wide boy


Also found in: Dictionary, Wikipedia.

wide boy

Someone who attempts to earn money in a dishonest way.
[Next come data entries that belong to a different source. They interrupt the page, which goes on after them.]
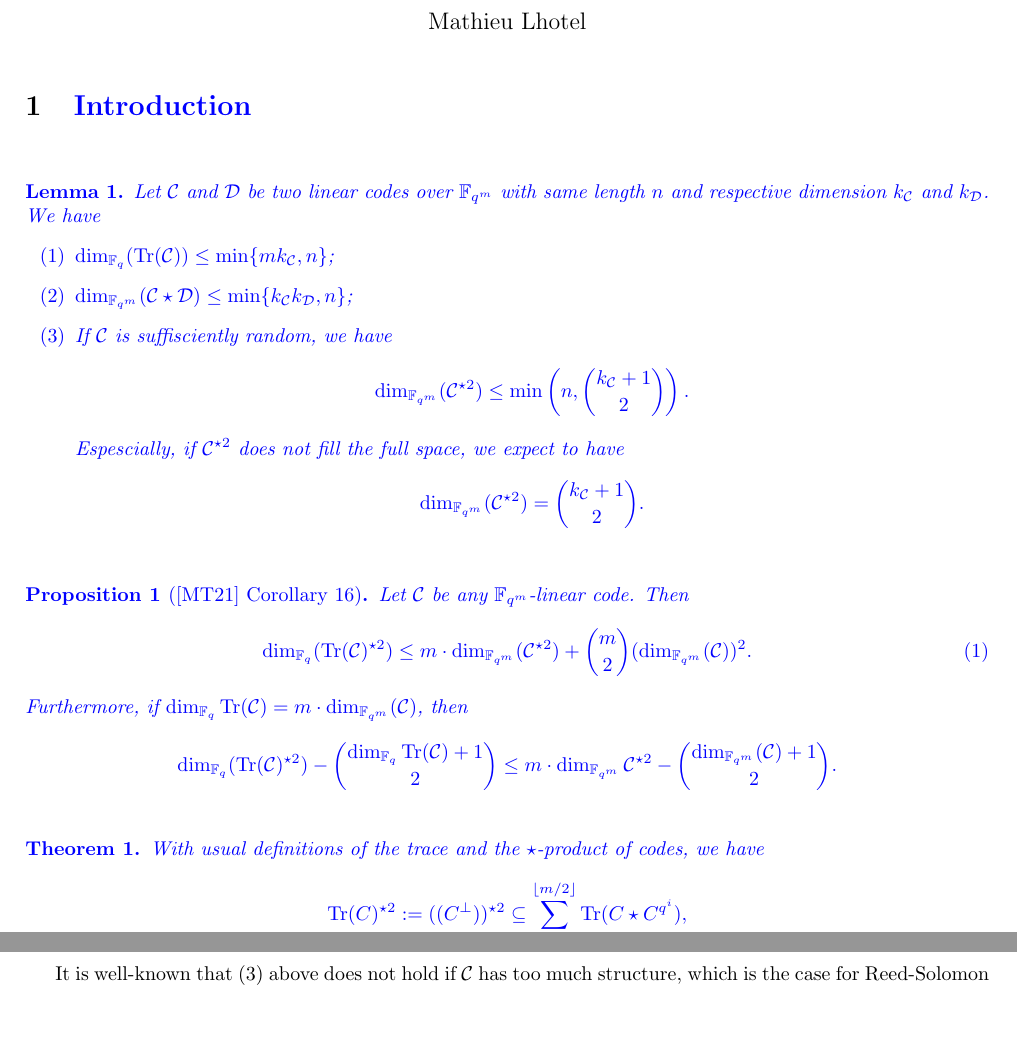
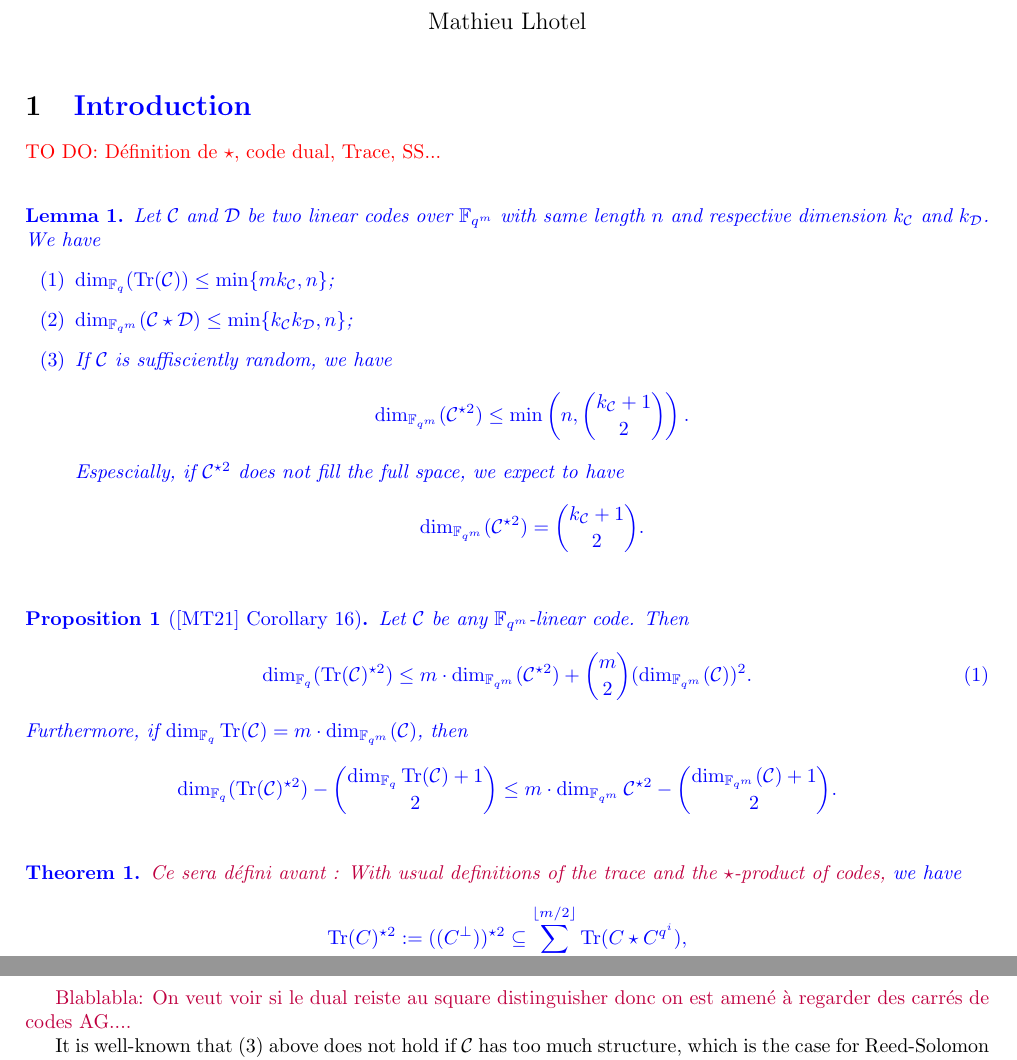
Before and after one commit to Reiikar/Distinguisher, a LaTeX document (src/Hermitian_SSAG_distinguisher.tex): two parts of pages 1 and 2 of 13 before the commit and two parts of pages 1 and 3 of 13 after it, joined at a grey line, cut so that both start at the same text, the shorter picture padded with empty space. Compiled offline with pdfLaTeX.

Commit message:
remarques sur le début

```diff
--- a/src/Hermitian_SSAG_distinguisher.tex
+++ b/src/Hermitian_SSAG_distinguisher.tex
@@ -52,7 +52,7 @@
 %%----Commentaires----%%%
 
 \newcommand\jade[1]{\textcolor{purple}{#1}}
-
+\newcommand\TODO[1]{\textcolor{red}{TO DO: #1}}
 
 
 \title{Hermitian-SSAG-code distinguisher}
@@ -65,6 +65,7 @@
 
 \section{\textcolor{blue}{Introduction}}
 
+\TODO{Définition de $\star$, code dual, Trace, SS...}
 
 
 \textcolor{blue}{
@@ -92,7 +93,7 @@
 }
 
 \textcolor{blue}{\begin{thm} \label{th1}
-		With usual definitions of the trace and the $\star$-product of codes, we have
+		\jade{Ce sera défini avant : With usual definitions of the trace and the $\star$-product of codes,} we have
 		\[ \Tr(C)^{\star2} := ((C^{\perp}))^{\star2} \subseteq \sum\limits_{i=0}^{\lfloor{m/2} \rfloor} \Tr(C\star C^{q^i}),\]
 		where $C^{\perp}$ is the dual code of $C$. \\
 		Moreover, if $m$ is even (which is the case in our settings), we have
@@ -152,10 +156,13 @@ Let $\calC$ and $\calD$ be two linear codes over $\fqm$ with same length $n$ and
      \[ \dim_{\mathbb{F}_{q^m}}(\calC^{\star2}) = \binom{k_{\calC}+1}{2}.\]
 \end{itemize}
 \end{lem1}
+}
 
-It is well-known that (3) above does not hold if $\calC$ has too much structure, which is the case for Reed-Solomon codes and more generally for AG-codes. In fact, we have (see \cite{mumford}, Theorem 6):
+\jade{Blablabla: On veut voir si le dual reiste au square distinguisher donc on est amené à regarder des carrés de codes AG....}
 
-\begin{prop1} \label{prop1}
+It is well-known that (3) above does not hold if $\calC$ has too much structure, which is the case for Reed-Solomon codes and more generally for AG-codes.
+
+\begin{prop1}[\cite{mumford}, Theorem 6] \label{prop1}
 Let $F,G$ be two divisors in $\calH$ such that $\deg(G) \geq 2g(\calH)+1$ and $\deg(F) \geq 2g(\calH)$, where $g(\calH)$ is the genus of $\calH$. Then
 \[ \calL(F) \cdot \calL(G) = \calL(F+G),\]
 where $\calL(F) \cdot \calL(G) := \mathrm{span}_{\mathbb{F}_{q^m}}\{ f \cdot g : f,g \in \calL(F) \times \calL(G) \}$.\\
```
Also changed, not shown: src/Hermitian_SSAG_distinguisher.tex (7 more changed lines).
Primarily heard in UK. He's a wide boy who always tries to scam people out of money.
See also: boy, wide

a ˈwide boy

(British English, informal, disapproving) a man who makes money in dishonest ways: If he offers you a business deal, say no. He’s a bit of a wide boy.
See also: boy, wide
References in periodicals archive ?
While living rough they meet con men, Good Samaritans, wide boys and buskers - in pubs, burger bars and doss houses across the length and breadth of England.
Former Hoops wide boy is keen to pass on his wealth of knowledge
WIDE BOY Milner gave Poland plenty of problems FAN POWER The Wembley crowd will pump up volume
The wide boy said: "We have a great chance of going up with this squad.
But it seems more likely the wide boy will let his contract run down before considering all his options.
But the ex-Liverpool wide boy has stayed away from the headlines in recent years, and now Blackburn boss Allardyce is urging fans to give him a second chance.
Botti's hack Wide Boy was top dog, with judges commenting that the horse wouldn't have been out of place in any top showing class.
DAVID MOYES hopes that wide boy James McFadden can sparkle on centre stage this season.
But now the Hibs wide boy is taking on the role of a senior player with the Scotland Under-21s.
STEPHEN Elliott today admitted he doesn't mind becoming a Wolves' wide boy after another impressive performance on the wing.
Now 24, he tours with an act that includes his alter ego Calvin Wide Boy.
HAVING read Jenny Watson's review of The Ale House at the Royal Court,I agree with her overall rating but cannot understand why she criticised the performance of Roy Davis as wide boy Yogi.
ENGLAND cast-off Matt Banahan insists he has got his try-scoring touch back now he is settled as a wide boy.
BRAZILIAN wide boy Sammir isn't scared of getting physical with Hearts after bruising battles in his homeland.
On my way to a day of arrers at the Circus Tavern in December, I got talking to a cockney wide boy at the train station, and asked him: "Are you going to the darts?